§ **WHAT IS REQUIRED**: Would you please copy each line below that includes the string "tabs"?
[SUPPLIED RECORDS — start]
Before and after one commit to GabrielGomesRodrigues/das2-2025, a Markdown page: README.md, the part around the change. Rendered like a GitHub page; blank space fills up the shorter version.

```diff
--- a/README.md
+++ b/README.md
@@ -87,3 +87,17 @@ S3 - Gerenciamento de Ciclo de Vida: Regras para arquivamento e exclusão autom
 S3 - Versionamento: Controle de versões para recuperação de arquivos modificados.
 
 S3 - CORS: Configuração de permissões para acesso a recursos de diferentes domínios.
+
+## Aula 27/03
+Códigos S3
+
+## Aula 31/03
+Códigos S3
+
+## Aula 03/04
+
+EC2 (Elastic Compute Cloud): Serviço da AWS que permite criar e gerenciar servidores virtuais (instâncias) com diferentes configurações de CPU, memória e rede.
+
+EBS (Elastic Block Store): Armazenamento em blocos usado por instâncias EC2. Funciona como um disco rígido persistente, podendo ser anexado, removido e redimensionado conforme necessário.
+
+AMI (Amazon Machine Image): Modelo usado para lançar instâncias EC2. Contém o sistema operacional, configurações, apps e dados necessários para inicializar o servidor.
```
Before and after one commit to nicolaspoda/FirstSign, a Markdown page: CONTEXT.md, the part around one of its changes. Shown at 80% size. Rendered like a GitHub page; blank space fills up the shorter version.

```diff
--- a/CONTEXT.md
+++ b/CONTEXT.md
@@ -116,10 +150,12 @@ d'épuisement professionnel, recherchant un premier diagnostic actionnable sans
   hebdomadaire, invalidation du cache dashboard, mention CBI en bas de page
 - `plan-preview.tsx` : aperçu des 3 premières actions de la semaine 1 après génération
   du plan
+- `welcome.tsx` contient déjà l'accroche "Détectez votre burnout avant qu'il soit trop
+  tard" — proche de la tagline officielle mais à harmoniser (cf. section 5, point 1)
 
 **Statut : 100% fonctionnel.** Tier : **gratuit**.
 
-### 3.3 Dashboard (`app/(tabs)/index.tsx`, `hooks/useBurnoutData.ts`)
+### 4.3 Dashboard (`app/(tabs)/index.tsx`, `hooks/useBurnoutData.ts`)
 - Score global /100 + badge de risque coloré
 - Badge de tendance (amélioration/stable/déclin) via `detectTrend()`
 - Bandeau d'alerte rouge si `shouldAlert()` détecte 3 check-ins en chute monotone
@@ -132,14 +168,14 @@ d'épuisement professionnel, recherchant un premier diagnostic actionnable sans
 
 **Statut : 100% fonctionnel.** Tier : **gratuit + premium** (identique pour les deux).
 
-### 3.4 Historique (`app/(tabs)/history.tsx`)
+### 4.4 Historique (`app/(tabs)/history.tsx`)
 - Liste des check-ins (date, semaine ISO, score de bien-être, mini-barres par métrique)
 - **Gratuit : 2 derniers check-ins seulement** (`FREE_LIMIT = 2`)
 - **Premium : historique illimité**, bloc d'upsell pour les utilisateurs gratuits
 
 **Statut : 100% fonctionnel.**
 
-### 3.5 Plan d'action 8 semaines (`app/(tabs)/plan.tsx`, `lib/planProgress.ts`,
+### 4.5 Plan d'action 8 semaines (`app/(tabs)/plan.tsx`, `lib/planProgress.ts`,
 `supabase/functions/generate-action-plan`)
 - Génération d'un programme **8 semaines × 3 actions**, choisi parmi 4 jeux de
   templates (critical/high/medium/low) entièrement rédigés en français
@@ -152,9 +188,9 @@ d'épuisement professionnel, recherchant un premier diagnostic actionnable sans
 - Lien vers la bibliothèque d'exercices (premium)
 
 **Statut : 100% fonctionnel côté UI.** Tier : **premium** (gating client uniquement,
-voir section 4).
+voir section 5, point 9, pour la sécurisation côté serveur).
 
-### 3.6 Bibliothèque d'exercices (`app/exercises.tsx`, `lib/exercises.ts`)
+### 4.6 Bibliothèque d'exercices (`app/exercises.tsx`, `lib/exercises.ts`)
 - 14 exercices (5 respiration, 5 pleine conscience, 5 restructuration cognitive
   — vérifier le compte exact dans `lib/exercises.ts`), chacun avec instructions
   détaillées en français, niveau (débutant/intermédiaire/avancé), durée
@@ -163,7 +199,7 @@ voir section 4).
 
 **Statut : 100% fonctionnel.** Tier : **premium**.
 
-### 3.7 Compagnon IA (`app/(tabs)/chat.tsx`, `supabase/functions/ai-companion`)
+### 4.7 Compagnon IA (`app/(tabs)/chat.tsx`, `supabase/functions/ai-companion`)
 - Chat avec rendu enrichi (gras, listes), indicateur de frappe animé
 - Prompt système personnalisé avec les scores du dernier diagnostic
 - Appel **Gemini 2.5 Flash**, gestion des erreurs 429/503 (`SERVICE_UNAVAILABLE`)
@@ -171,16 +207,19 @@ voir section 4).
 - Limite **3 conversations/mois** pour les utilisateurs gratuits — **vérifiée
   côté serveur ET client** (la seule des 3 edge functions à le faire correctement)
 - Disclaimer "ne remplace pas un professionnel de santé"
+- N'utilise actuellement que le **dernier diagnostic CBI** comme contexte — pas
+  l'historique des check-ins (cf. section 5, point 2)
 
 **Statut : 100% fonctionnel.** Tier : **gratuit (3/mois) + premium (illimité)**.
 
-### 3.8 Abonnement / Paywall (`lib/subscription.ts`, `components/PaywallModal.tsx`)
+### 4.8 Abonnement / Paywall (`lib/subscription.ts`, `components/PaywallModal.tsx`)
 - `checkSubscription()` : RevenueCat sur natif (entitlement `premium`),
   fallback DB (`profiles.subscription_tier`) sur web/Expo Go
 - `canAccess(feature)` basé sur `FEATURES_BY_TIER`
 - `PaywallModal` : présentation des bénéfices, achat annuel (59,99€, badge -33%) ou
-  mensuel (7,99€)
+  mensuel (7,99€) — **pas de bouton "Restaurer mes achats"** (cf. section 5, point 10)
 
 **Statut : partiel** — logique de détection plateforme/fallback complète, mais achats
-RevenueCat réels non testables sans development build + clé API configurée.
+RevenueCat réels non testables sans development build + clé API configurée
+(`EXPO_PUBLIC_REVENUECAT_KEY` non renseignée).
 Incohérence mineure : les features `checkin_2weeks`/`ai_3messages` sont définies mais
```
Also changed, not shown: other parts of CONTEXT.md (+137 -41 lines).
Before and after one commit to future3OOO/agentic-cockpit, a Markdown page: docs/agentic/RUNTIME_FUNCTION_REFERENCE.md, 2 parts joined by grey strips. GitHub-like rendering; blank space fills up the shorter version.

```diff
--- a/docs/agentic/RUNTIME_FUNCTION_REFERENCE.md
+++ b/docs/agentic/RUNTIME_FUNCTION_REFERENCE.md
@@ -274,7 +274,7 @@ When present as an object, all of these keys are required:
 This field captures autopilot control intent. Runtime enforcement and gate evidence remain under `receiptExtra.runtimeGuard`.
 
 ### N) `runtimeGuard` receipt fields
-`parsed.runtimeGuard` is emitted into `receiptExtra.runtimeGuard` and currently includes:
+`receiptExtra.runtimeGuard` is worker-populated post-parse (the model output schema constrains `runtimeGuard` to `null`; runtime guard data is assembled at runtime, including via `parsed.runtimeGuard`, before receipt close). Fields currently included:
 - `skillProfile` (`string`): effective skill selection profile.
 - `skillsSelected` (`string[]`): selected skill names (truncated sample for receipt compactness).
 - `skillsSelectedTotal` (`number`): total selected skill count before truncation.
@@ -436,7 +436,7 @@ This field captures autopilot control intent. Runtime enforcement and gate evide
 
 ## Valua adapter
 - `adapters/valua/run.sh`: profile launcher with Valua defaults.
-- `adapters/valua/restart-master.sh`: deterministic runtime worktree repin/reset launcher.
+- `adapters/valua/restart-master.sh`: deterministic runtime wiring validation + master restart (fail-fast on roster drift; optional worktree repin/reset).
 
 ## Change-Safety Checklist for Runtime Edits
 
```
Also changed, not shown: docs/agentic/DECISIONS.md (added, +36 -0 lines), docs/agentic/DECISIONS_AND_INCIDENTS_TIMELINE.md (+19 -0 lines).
[SUPPLIED RECORDS — finish]
§ **RESPONSE**:
-### 3.3 Dashboard (`app/(tabs)/index.tsx`, `hooks/useBurnoutData.ts`)
+### 4.3 Dashboard (`app/(tabs)/index.tsx`, `hooks/useBurnoutData.ts`)
-### 3.4 Historique (`app/(tabs)/history.tsx`)
+### 4.4 Historique (`app/(tabs)/history.tsx`)
-### 3.5 Plan d'action 8 semaines (`app/(tabs)/plan.tsx`, `lib/planProgress.ts`,
+### 4.5 Plan d'action 8 semaines (`app/(tabs)/plan.tsx`, `lib/planProgress.ts`,
-### 3.7 Compagnon IA (`app/(tabs)/chat.tsx`, `supabase/functions/ai-companion`)
+### 4.7 Compagnon IA (`app/(tabs)/chat.tsx`, `supabase/functions/ai-companion`)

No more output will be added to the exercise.